═════ RECORDS FOR THIS EXERCISE
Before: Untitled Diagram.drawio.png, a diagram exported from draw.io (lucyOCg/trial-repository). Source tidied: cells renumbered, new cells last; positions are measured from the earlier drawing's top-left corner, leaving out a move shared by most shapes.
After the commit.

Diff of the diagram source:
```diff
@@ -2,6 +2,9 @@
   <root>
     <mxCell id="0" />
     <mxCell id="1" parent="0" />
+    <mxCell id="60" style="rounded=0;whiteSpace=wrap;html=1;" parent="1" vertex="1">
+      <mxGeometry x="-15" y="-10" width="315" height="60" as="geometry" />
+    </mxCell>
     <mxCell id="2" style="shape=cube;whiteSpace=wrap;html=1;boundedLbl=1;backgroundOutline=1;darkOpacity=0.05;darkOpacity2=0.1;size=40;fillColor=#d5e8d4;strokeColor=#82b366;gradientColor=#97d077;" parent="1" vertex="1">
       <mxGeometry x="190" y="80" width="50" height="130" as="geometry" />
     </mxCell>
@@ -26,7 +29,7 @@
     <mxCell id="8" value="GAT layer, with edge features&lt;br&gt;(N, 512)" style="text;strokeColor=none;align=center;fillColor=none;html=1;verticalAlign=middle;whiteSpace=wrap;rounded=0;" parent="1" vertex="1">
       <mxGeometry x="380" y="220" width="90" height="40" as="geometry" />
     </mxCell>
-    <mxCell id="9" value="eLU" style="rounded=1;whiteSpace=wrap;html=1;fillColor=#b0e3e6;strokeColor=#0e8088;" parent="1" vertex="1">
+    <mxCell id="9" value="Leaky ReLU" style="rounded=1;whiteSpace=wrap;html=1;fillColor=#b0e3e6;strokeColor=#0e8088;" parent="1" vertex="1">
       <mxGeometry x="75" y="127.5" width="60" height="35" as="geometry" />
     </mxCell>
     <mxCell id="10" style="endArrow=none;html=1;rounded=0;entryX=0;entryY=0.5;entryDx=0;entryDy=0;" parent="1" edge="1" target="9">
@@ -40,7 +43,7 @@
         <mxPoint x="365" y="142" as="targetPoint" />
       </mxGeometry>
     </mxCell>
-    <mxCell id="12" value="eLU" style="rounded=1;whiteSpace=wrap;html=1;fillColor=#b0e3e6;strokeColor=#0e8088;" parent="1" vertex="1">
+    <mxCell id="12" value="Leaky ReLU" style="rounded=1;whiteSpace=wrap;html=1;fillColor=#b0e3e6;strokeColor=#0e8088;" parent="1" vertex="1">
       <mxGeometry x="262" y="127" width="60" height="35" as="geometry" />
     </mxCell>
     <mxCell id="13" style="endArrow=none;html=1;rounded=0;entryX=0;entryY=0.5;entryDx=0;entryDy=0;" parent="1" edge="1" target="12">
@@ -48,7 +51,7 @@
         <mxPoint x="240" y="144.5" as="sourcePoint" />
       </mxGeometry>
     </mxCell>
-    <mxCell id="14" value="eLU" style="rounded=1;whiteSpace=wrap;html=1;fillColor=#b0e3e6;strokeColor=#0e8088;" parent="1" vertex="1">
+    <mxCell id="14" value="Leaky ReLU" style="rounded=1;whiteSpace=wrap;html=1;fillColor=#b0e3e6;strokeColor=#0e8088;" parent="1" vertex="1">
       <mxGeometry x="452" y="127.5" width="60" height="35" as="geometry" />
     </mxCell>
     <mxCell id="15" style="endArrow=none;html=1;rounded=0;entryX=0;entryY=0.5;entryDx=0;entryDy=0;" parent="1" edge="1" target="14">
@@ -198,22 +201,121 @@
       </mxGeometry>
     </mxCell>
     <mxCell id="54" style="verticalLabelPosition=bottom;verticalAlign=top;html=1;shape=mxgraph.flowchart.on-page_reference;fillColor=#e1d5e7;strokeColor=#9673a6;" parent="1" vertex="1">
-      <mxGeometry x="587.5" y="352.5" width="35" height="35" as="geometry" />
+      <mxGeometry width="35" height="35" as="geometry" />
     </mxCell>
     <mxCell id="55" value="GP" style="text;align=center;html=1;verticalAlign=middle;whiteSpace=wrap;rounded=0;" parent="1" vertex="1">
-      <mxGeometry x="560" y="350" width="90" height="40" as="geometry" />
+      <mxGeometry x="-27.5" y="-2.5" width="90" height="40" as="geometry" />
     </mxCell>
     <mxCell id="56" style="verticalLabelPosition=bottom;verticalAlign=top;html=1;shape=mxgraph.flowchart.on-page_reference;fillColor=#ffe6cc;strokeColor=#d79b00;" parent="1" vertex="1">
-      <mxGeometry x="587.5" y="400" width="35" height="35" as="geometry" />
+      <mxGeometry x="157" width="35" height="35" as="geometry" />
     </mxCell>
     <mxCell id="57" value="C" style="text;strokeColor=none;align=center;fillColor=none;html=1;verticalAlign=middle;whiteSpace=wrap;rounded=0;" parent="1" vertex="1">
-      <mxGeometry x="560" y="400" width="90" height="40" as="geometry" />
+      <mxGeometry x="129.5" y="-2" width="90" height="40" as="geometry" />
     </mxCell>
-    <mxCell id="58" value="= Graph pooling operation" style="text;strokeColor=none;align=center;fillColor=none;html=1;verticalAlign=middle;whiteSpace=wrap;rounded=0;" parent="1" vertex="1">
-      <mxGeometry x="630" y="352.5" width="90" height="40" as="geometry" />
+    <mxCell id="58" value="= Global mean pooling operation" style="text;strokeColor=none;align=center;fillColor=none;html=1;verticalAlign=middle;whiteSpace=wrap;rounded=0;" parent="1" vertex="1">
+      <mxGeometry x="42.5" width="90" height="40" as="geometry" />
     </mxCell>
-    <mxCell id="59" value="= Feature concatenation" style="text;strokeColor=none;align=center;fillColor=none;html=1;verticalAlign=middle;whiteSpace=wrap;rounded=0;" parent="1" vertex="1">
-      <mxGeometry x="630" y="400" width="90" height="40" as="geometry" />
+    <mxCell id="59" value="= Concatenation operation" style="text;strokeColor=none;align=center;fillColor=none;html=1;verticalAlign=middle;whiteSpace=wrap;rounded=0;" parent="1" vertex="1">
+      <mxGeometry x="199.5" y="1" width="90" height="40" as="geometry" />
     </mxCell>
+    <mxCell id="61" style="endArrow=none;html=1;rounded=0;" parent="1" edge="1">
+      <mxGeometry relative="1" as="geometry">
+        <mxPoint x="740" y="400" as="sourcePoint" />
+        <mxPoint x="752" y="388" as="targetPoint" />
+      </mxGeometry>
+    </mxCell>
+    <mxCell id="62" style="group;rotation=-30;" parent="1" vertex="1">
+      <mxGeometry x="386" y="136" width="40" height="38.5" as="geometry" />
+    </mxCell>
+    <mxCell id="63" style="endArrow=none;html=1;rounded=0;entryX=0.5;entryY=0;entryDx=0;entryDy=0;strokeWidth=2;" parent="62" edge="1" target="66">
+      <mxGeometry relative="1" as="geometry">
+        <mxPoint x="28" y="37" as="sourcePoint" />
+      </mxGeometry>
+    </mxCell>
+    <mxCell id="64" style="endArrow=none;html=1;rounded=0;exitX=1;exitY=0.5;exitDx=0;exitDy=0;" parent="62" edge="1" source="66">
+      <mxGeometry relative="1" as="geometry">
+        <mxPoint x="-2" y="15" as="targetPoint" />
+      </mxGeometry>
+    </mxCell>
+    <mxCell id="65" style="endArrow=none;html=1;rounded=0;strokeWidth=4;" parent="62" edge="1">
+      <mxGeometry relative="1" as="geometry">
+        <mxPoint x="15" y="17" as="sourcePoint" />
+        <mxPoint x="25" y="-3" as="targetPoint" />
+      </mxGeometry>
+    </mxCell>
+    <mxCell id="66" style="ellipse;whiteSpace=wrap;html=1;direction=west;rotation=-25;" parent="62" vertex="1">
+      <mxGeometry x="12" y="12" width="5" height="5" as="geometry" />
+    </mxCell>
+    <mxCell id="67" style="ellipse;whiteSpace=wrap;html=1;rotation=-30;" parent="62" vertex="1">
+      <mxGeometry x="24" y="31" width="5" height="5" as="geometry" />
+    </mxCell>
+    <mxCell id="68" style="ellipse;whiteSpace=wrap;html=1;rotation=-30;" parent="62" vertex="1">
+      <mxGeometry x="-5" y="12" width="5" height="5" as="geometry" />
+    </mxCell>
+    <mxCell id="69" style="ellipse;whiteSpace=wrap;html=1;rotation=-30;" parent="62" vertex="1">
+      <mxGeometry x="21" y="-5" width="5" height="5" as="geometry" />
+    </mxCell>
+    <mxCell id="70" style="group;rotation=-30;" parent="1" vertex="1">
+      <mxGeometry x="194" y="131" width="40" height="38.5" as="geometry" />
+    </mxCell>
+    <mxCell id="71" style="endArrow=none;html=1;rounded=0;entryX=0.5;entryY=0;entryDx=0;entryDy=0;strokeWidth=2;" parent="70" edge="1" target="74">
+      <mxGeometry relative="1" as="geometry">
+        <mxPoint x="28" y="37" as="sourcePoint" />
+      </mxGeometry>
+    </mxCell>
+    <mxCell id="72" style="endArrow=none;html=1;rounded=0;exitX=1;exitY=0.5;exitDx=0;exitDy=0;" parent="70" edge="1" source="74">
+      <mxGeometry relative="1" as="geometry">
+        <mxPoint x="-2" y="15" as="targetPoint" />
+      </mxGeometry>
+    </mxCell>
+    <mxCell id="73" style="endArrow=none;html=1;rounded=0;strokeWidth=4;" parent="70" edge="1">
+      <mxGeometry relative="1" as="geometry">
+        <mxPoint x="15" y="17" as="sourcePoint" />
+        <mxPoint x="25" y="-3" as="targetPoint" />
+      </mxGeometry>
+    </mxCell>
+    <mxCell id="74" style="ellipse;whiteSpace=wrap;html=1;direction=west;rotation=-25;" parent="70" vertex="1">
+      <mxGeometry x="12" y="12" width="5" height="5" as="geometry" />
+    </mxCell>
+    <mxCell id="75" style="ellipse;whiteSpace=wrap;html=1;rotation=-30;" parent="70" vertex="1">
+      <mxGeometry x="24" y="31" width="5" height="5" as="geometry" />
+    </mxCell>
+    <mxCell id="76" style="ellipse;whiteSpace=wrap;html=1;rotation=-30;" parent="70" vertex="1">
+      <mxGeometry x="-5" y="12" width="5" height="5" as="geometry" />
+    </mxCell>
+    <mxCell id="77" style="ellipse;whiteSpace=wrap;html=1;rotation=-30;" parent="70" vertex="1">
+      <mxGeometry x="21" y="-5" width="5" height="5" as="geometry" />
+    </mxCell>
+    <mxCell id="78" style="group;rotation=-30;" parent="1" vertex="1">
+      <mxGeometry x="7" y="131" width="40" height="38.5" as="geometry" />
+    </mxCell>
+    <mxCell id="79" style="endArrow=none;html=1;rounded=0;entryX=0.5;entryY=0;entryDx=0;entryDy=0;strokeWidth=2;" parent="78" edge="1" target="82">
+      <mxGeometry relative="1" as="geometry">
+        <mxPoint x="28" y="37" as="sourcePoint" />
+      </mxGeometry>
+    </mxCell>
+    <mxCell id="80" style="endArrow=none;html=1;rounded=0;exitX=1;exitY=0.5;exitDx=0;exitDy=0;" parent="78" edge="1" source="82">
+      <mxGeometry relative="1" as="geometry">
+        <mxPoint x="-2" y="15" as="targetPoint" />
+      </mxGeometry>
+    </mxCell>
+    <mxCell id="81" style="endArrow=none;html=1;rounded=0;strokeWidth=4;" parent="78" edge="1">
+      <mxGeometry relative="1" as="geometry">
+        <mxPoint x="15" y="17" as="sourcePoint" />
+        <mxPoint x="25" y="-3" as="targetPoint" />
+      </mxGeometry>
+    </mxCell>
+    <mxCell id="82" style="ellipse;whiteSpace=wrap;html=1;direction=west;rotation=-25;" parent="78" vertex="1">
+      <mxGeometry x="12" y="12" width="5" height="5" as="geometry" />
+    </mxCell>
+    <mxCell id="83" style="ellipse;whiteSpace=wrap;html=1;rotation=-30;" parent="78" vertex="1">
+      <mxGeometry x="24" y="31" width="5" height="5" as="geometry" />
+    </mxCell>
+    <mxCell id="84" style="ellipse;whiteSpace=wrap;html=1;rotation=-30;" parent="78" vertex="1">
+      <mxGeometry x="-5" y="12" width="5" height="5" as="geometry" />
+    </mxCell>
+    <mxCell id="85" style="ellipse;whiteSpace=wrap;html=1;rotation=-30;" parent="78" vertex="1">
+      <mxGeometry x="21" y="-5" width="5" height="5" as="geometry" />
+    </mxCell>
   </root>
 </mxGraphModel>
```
══════════
HOW TO COMPLETE THIS TASK → Your reply should hold all the lines from the listing above in which "exitDy" appears.

COMPLETED TASK →
+    <mxCell id="64" style="endArrow=none;html=1;rounded=0;exitX=1;exitY=0.5;exitDx=0;exitDy=0;" parent="62" edge="1" source="66">
+    <mxCell id="72" style="endArrow=none;html=1;rounded=0;exitX=1;exitY=0.5;exitDx=0;exitDy=0;" parent="70" edge="1" source="74">
+    <mxCell id="80" style="endArrow=none;html=1;rounded=0;exitX=1;exitY=0.5;exitDx=0;exitDy=0;" parent="78" edge="1" source="82">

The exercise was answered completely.